Bottle Opener

Bottle OpenerBottle Opener

T he stacked wooden boxes and tall shelves at Odd Bins Bottle Shop are filled with an international array of wines, from delicate whites to outspoken, robust reds.

But which to choose? “Finding a good wine for the best price, that’s the challenge. That’s what I like,” says owner Ajit Patel from behind the counter. It’s refreshing—like a crisp, populist Pinot Grigio on a hot summer day—when a proprietor is so aligned with his customers.

Unlike the experience at liquor superstores, where seemingly endless rows display every varietal under the sun, shopping at Odd Bins feels manageable; you won’t get lost browsing Patel’s inventory, and you probably won’t get stressed, either. (The classical music Patel prefers to play helps with that.) Indeed, perhaps contrary to the implication of the name, Odd Bins is about careful curation.

sponsored by

The Shops At Yale

“If I can’t find a good wine, I won’t carry that kind,” Patel says of occasionally leaving a shelf space empty if he doesn’t have access to a good-enough Pinot Noir, for instance. He doesn’t see the need to flood his customers with choices, either. “Why would you need to have twenty different kinds of Sauvignon Blanc?” he asks, instead interested in maintaining a controlled collection that he can vouch for.

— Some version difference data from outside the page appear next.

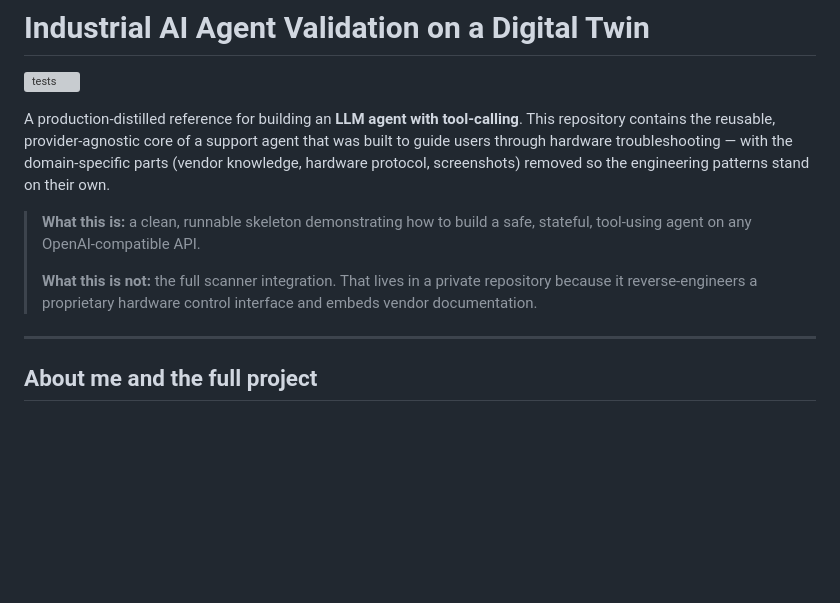
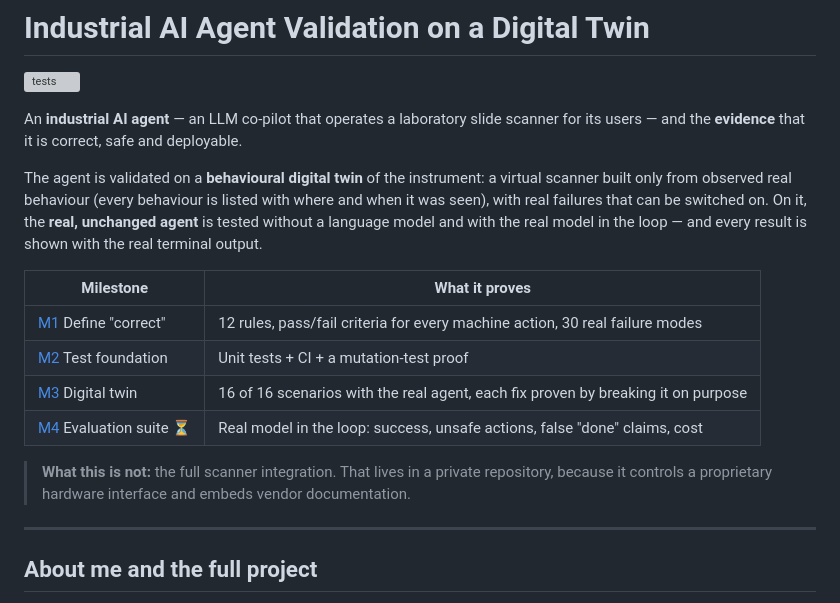
Before and after one commit to MISHU-KHONDOKER/HDScanner-AI-Co-Pilot, a Markdown page: README.md, the part around the change. Drawn GitHub-style; blank space fills up the shorter version; grey boxes are pictures that could not be loaded.

Commit message:
README: new intro - an industrial AI agent and the evidence, milestone table
Co-Authored-By: Claude Opus 5.5 <noreply@anthropic.com>

```diff
--- a/README.md
+++ b/README.md
@@ -2,18 +2,25 @@
 
 [![tests](https://github.com/MISHU-KHONDOKER/industrial-agent-twin-validation/actions/workflows/tests.yml/badge.svg)](https://github.com/MISHU-KHONDOKER/industrial-agent-twin-validation/actions/workflows/tests.yml)
 
-A production-distilled reference for building an **LLM agent with tool-calling**.
-This repository contains the reusable, provider-agnostic core of a support agent
-that was built to guide users through hardware troubleshooting — with the
-domain-specific parts (vendor knowledge, hardware protocol, screenshots)
-removed so the engineering patterns stand on their own.
+An **industrial AI agent** — an LLM co-pilot that operates a laboratory slide scanner
+for its users — and the **evidence** that it is correct, safe and deployable.
 
-> **What this is:** a clean, runnable skeleton demonstrating how to build a
-> safe, stateful, tool-using agent on any OpenAI-compatible API.
->
+The agent is validated on a **behavioural digital twin** of the instrument: a virtual
+scanner built only from observed real behaviour (every behaviour is listed with where
+and when it was seen), with real failures that can be switched on. On it, the **real,
+unchanged agent** is tested without a language model and with the real model in the
+loop — and every result is shown with the real terminal output.
+
+| Milestone | What it proves |
+|---|---|
+| [M1](docs/M1_definition_of_correct.md) Define "correct" | 12 rules, pass/fail criteria for every machine action, 30 real failure modes |
+| [M2](docs/M2_test_foundation.md) Test foundation | Unit tests + CI + a mutation-test proof |
+| [M3](docs/M3_virtual_instrument.md) Digital twin | 16 of 16 scenarios with the real agent, each fix proven by breaking it on purpose |
+| [M4](docs/M4_evaluation_suite.md) Evaluation suite ⏳ | Real model in the loop: success, unsafe actions, false "done" claims, cost |
+
 > **What this is not:** the full scanner integration. That lives in a private
-> repository because it reverse-engineers a proprietary hardware control
-> interface and embeds vendor documentation.
+> repository, because it controls a proprietary hardware interface and embeds
+> vendor documentation.
 
 ---
 
```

Patel, who’s usually in-shop running things, owns Odd Bins with his wife Rita. He insists that buying wine should be an affordable activity, and it’s no doubt a popular philosophy, especially in a university town.

While he carries some vintages on the expensive side—say, $50 or more—he personally doesn’t see much point in carrying lots of über pricey bottles; for one thing, that’s not what his particular customers really want, he says. Most of the wine in the wood-paneled shop comes in under $20, and the store also carries hard liquor and beer, including a noteworthy selection of specialty large-bottle brews housed at the back of the store.

Twenty years ago, when Patel first became involved in Odd Bins, he didn’t know a thing about the wine business. He did have something of a head start, though. Originally from India, his father was a tea merchant, and Patel grew up learning about that trade, including evaluating tea by its aroma, body and color. Not so different from wine.

What he first lacked in direct experience he made up for with enthusiasm. Over the years, Patel has learned on the job…and when the job is running a wine shop, that’s not such a bad gig. “I started opening up the wines,” he says. “That’s how you learn.”

To keep the education flowing, and to source new bottles to sell, Patel regularly attends formal wine tastings in nearby cities like New York and Boston, bringing his favorites to the shop.

In turn, Odd Bins invites customers to sample the goods at wine tastings occurring most Saturdays at 4 p.m. It’s a chance to try out a new wine or two, and to glean a bit of Patel’s expertise, before committing to a purchase.

Those first few sips could very well be all you need, according to Patel, who says that he loves wine for both its flexibility—pairing so well with so many sweet and savory foods—and also it’s complexity. From the moment you open the bottle, the wine begins to change, and with a great wine, that change is a very good thing.

“The wine should grow on you,” he says. “The second sip should be better than the first. The third should be better than the second. And the fourth should be better than that.”

What a promising trajectory.

Odd Bins Bottle Shop
1 Whitney Avenue, New Haven (map)
Mon-Sat 10am-9pm, Sun 12pm-5pm
(203) 562-7714
www.oddbinswineshop.com

Written and photographed by Cara McDonough.

Tags: , , , , , , , , ,

Cara McDonough has been a journalist for over ten years. She writes regularly about family, parenting, religion and other issues for The Huffington Post and chronicles daily life on her personal blog. She lives in New Haven with her husband, two children and two dogs.

Leave a Reply